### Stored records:
▼▼▼
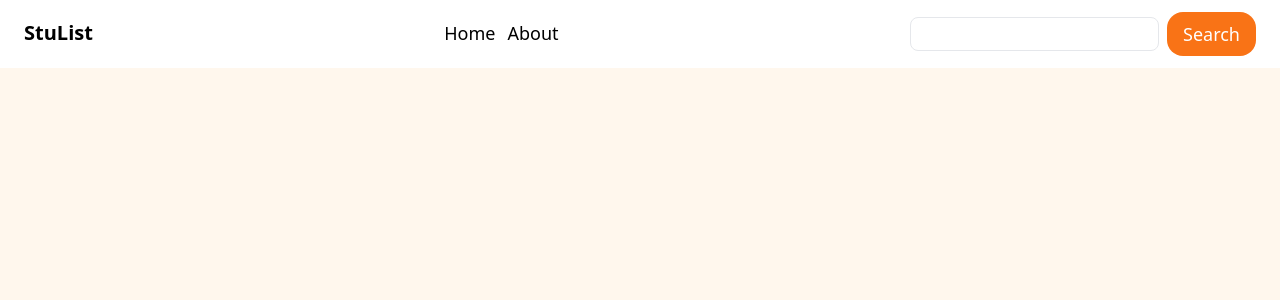
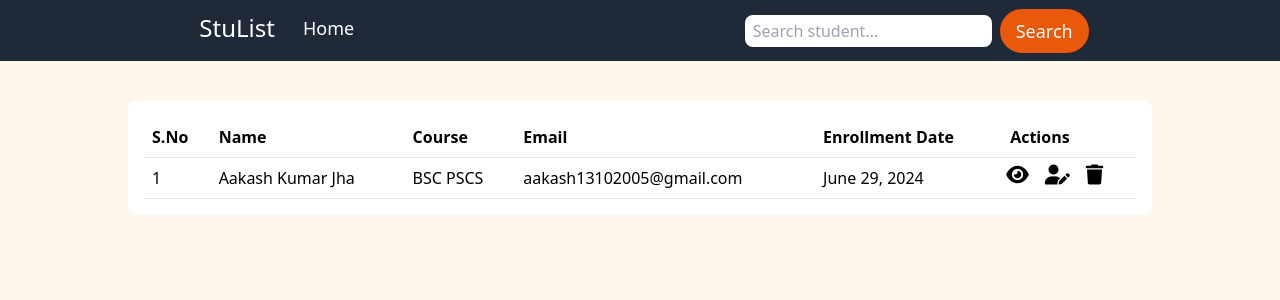
Before and after one commit to Aakashmid/StudentRecords, a Django app: page / in a window 1280 px wide. Shown: the top 300 px of the page. Run offline with Django 5.2, Linux system fonts and the light colour scheme; data comes from the database, SQL or seed files in the repository; some libraries are stand-ins or nearby versions.

Commit message:
Created detail.html , write class for tit

```diff
--- a/static/src/main.css
+++ b/static/src/main.css
@@ -446,6 +446,12 @@ video {
   display: none;
 }
 
+* {
+  padding: 0;
+  margin: 0;
+  box-sizing: border-box;
+}
+
 *, ::before, ::after {
   --tw-border-spacing-x: 0;
   --tw-border-spacing-y: 0;
@@ -554,8 +560,55 @@ video {
   --tw-contain-style:  ;
 }
 
+.container {
+  width: 100%;
+}
+
+@media (min-width: 640px) {
+  .container {
+    max-width: 640px;
+  }
+}
+
+@media (min-width: 768px) {
+  .container {
+    max-width: 768px;
+  }
+}
+
+@media (min-width: 1024px) {
+  .container {
+    max-width: 1024px;
+  }
+}
+
+@media (min-width: 1280px) {
+  .container {
+    max-width: 1280px;
+  }
+}
+
+@media (min-width: 1536px) {
+  .container {
+    max-width: 1536px;
+  }
+}
+
 .static {
   position: static;
+}
+
+.float-end {
+  float: inline-end;
+}
+
+.mx-auto {
+  margin-left: auto;
+  margin-right: auto;
+}
+
+.mt-10 {
+  margin-top: 2.5rem;
 }
 
 .block {
@@ -566,8 +619,28 @@ video {
   display: flex;
 }
 
+.table {
+  display: table;
+}
+
+.w-1\/2 {
+  width: 50%;
+}
+
+.w-\[80vw\] {
+  width: 80vw;
+}
+
+.w-full {
+  width: 100%;
+}
+
 .flex-col {
   flex-direction: column;
+}
+
+.items-start {
+  align-items: flex-start;
 }
 
 .items-center {
@@ -578,12 +651,14 @@ video {
   align-items: baseline;
 }
 
-.justify-center {
-  justify-content: center;
+.justify-around {
+  justify-content: space-around;
 }
 
-.justify-between {
-  justify-content: space-between;
+.space-x-2 > :not([hidden]) ~ :not([hidden]) {
+  --tw-space-x-reverse: 0;
+  margin-right: calc(0.5rem * var(--tw-space-x-reverse));
+  margin-left: calc(0.5rem * calc(1 - var(--tw-space-x-reverse)));
 }
 
 .space-x-3 > :not([hidden]) ~ :not([hidden]) {
@@ -592,20 +667,10 @@ video {
   margin-left: calc(0.75rem * calc(1 - var(--tw-space-x-reverse)));
 }
 
-.space-x-4 > :not([hidden]) ~ :not([hidden]) {
-  --tw-space-x-reverse: 0;
-  margin-right: calc(1rem * var(--tw-space-x-reverse));
-  margin-left: calc(1rem * calc(1 - var(--tw-space-x-reverse)));
-}
-
-.space-x-2 > :not([hidden]) ~ :not([hidden]) {
-  --tw-space-x-reverse: 0;
-  margin-right: calc(0.5rem * var(--tw-space-x-reverse));
-  margin-left: calc(0.5rem * calc(1 - var(--tw-space-x-reverse)));
-}
-
-.rounded-xl {
-  border-radius: 0.75rem;
+.space-y-2 > :not([hidden]) ~ :not([hidden]) {
+  --tw-space-y-reverse: 0;
+  margin-top: calc(0.5rem * calc(1 - var(--tw-space-y-reverse)));
+  margin-bottom: calc(0.5rem * var(--tw-space-y-reverse));
 }
 
 .rounded-3xl {
@@ -616,21 +681,27 @@ video {
   border-radius: 0.5rem;
 }
 
-.rounded-2xl {
-  border-radius: 1rem;
+.rounded-xl {
+  border-radius: 0.75rem;
 }
 
-.border {
-  border-width: 1px;
+.border-b {
+  border-bottom-width: 1px;
 }
 
-.border-\[1px\] {
-  border-width: 1px;
+.border-gray-600 {
+  --tw-border-opacity: 1;
+  border-color: rgb(75 85 99 / var(--tw-border-opacity));
 }
 
-.bg-black {
+.border-gray-300 {
+  --tw-border-opacity: 1;
+  border-color: rgb(209 213 219 / var(--tw-border-opacity));
+}
+
+.bg-gray-800 {
   --tw-bg-opacity: 1;
-  background-color: rgb(0 0 0 / var(--tw-bg-opacity));
+  background-color: rgb(31 41 55 / var(--tw-bg-opacity));
 }
 
 .bg-orange-50 {
@@ -638,14 +709,18 @@ video {
   background-color: rgb(255 247 237 / var(--tw-bg-opacity));
 }
 
+.bg-orange-600 {
+  --tw-bg-opacity: 1;
+  background-color: rgb(234 88 12 / var(--tw-bg-opacity));
+}
+
 .bg-white {
   --tw-bg-opacity: 1;
   background-color: rgb(255 255 255 / var(--tw-bg-opacity));
 }
 
-.bg-orange-500 {
-  --tw-bg-opacity: 1;
-  background-color: rgb(249 115 22 / var(--tw-bg-opacity));
+.p-1 {
+  padding: 0.25rem;
 }
 
 .p-2 {
@@ -656,19 +731,19 @@ video {
   padding: 0.75rem;
 }
 
-.px-6 {
-  padding-left: 1.5rem;
-  padding-right: 1.5rem;
+.px-2 {
+  padding-left: 0.5rem;
+  padding-right: 0.5rem;
 }
 
-.py-3 {
-  padding-top: 0.75rem;
-  padding-bottom: 0.75rem;
+.px-4 {
+  padding-left: 1rem;
+  padding-right: 1rem;
 }
 
-.px-3 {
-  padding-left: 0.75rem;
-  padding-right: 0.75rem;
+.py-1 {
+  padding-top: 0.25rem;
+  padding-bottom: 0.25rem;
 }
 
 .py-2 {
@@ -676,19 +751,8 @@ video {
   padding-bottom: 0.5rem;
 }
 
-.px-2 {
-  padding-left: 0.5rem;
-  padding-right: 0.5rem;
-}
-
-.py-1 {
-  padding-top: 0.25rem;
-  padding-bottom: 0.25rem;
-}
-
-.px-4 {
-  padding-left: 1rem;
-  padding-right: 1rem;
+.text-left {
+  text-align: left;
 }
 
 .text-lg {
@@ -696,12 +760,12 @@ video {
   line-height: 1.75rem;
 }
 
+.font-medium {
+  font-weight: 500;
+}
+
 .font-semibold {
   font-weight: 600;
-}
-
-.font-\[700\] {
-  font-weight: 700;
 }
 
 .text-white {
@@ -718,19 +782,34 @@ video {
   outline-style: solid;
 }
 
-.hover\:bg-gray-400:hover {
-  --tw-bg-opacity: 1;
-  background-color: rgb(156 163 175 / var(--tw-bg-opacity));
+.hover\:text-amber-600:hover {
+  --tw-text-opacity: 1;
+  color: rgb(217 119 6 / var(--tw-text-opacity));
 }
 
-.focus\:outline-none:focus {
-  outline: 2px solid transparent;
-  outline-offset: 2px;
+.hover\:shadow-xl:hover {
+  --tw-shadow: 0 20px 25px -5px rgb(0 0 0 / 0.1), 0 8px 10px -6px rgb(0 0 0 / 0.1);
+  --tw-shadow-colored: 0 20px 25px -5px var(--tw-shadow-color), 0 8px 10px -6px var(--tw-shadow-color);
+  box-shadow: var(--tw-ring-offset-shadow, 0 0 #0000), var(--tw-ring-shadow, 0 0 #0000), var(--tw-shadow);
+}
+
+.active\:text-gray-800:active {
+  --tw-text-opacity: 1;
+  color: rgb(31 41 55 / var(--tw-text-opacity));
 }
 
 @media (min-width: 1024px) {
-  .lg\:text-xl {
-    font-size: 1.25rem;
+  .lg\:p-4 {
+    padding: 1rem;
+  }
+
+  .lg\:text-2xl {
+    font-size: 1.5rem;
+    line-height: 2rem;
+  }
+
+  .lg\:text-lg {
+    font-size: 1.125rem;
     line-height: 1.75rem;
   }
 }
--- a/studentApp/models.py
+++ b/studentApp/models.py
@@ -1,6 +1,6 @@
 from django.db import models
 from django.core.exceptions import ValidationError
-
+from django.utils.text import slugify
 # Create your models here.
 
 def validate_phone_number(value):
--- a/studentApp/urls.py
+++ b/studentApp/urls.py
@@ -1,6 +1,8 @@
 from django.urls import path,include
 from studentApp import views
+app_name="StuApp"
 
 urlpatterns = [
-    path('',views.StudentList.as_view(),name='student-list')
+    path('',views.StudentList.as_view(),name='student-list'),
+    path('student/<int:pk>',views.StudentDetail.as_view(),name='Student-Detail')
 ]
--- a/studentApp/views.py
+++ b/studentApp/views.py
@@ -12,5 +12,8 @@ class StudentList(ListView):
     template_name='studentApp/index.html'
     context_object_name='students'
 
-# class StudentRetrieve(DetailView):
-#     model=Student
+
+class StudentDetail(DetailView):
+    model=Student
+    template_name='studentApp/studetail.html'
+    context_object_name='student'
--- a/templates/studentApp/base.html
+++ b/templates/studentApp/base.html
@@ -5,21 +5,21 @@
     <meta charset="UTF-8">
     <meta name="viewport" content="width=device-width, initial-scale=1.0">
     <link rel="stylesheet" href="{% static 'src/main.css' %}">
+    <script src="https://kit.fontawesome.com/72038e3a92.js" crossorigin="anonymous"></script>
     <title>{% block title %}
         {% endblock title %}</title>
 </head>
 <body class="bg-orange-50">
     <header>
-        <nav class="flex items-baseline bg-white px-6 py-3 justify-between space-x-4">
-            <p class="lg:text-xl font-[700] ">StuList</p>
-            <ul class="flex items-center space-x-3 p">
-                <li class=""><a href="/" class= "hover:bg-gray-400 text-lg ">Home</a></li>
-                <li class=""><a href="" class=" hover:bg-gray-400 text-lg ">About</a></li>
-            </ul>
-            <span class="flex space-x-2 items-center">
-                <input type="text" class="px-2 py-1  outline outline-none focus:outline-none border rounded-lg">
-                <button class="px-4 py-2 rounded-2xl text-lg bg-orange-500  text-white">Search</button>
+        <nav class="flex items-baseline bg-gray-800  py-2 justify-around  ">
+            <span class="flex items-center space-x-3">
+                <p class="lg:text-2xl text-white font-medium px-2 py-1 hover:text-amber-600 "><a href="/" class="">StuList</a></p>
+                <p class="lg:text-lg text-white px-2 py-1  hover:text-amber-600 "><a href="/" class="">Home</a></p>
             </span>
+            <form action="#" class="flex space-x-2 items-center">
+                <input type="text" class="px-2 py-1  outline outline-none  rounded-lg " placeholder="Search student...">
+                <button type="submit" class="px-4 text-white py-2 rounded-3xl text-lg bg-orange-600 hover:bg-orange  ">Search</button>
+            </form>
         </nav>
     </header>
     {% block content%}
--- a/templates/studentApp/index.html
+++ b/templates/studentApp/index.html
@@ -1,15 +1,37 @@
 {% extends "studentApp/base.html" %}
 
 {% block title %}
+Home
 {% endblock title %}
 
 {% block content%}
+<div class="container mt-10 w-full ">
+    <div class="w-[80vw] mx-auto rounded-lg lg:rouded-xl bg-white p-3 lg:p-4">
+        <table class="w-full">
+            <tr class="border-b">
+                <th class="text-left p-2" >S.No</th>
+                <th class="text-left p-2" >Name</th>
+                <th class="text-left p-2" >Course</th>
+                <th class="text-left p-2" >Email</th>
+                <th class="text-left p-2" >Enrollment Date</th>
+                <th class="text-left p-2" >Actions</th>
+            </tr>
+            {% for st in students %}
+            <tr class="border-b">
+                <td class="text-left p-2" >{{forloop.counter}}</td>
+                <td class="text-left p-2" >{{st.first_name}} {{st.last_name}}</td>
+                <td class="text-left p-2" >  {{st.course}}</td>
+                <td class="text-left p-2" >{{st.email}}</td>
+                <td class="text-left p-2" >{{st.enrollment_date}}</td>
+                <td class="flex items-baseline space-x-2">
+                    <a href="{% url "StuApp:Student-Detail" st.id %}" class="view-btn p-1 hover:shadow-xl active:text-gray-800 "><i class="fa-solid fa-eye fa-lg"></i></a>
+                    <a href="#" class="edit-btn p-1 hover:shadow-xl active:text-gray-800 "><i class="fa-solid fa-user-pen fa-lg"></i></a>
+                    <a href="#" class="delete-btn p-1 hover:shadow-xl active:text-gray-800 "><i class="fa-solid fa-trash fa-lg"></i></a>
+                </td>
 
-<div class="">
-    <!-- <ul class="flex flex-col">
-        {% for st in students %}
-        <li>{{st.first_name}} {{st.last_name}}</li>
-        {% endfor%}
-    </ul> -->
+            </tr>
+            {% endfor %}
+        </table>
+    </div>
 </div>
 {% endblock content%}
```
Also changed, not shown: static/src/input.css (+9 -0 lines), templates/studentApp/studetail.html (added, +25 -0 lines).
▲▲▲
### Work required:
Pick out the lines above that hold the string "video" and show them.

### Reply to the task:
@@ -446,6 +446,12 @@ video {
@@ -554,8 +560,55 @@ video {
@@ -566,8 +619,28 @@ video {
@@ -578,12 +651,14 @@ video {
@@ -592,20 +667,10 @@ video {
@@ -616,21 +681,27 @@ video {
@@ -638,14 +709,18 @@ video {
@@ -656,19 +731,19 @@ video {
@@ -676,19 +751,8 @@ video {
@@ -696,12 +760,12 @@ video {
@@ -718,19 +782,34 @@ video {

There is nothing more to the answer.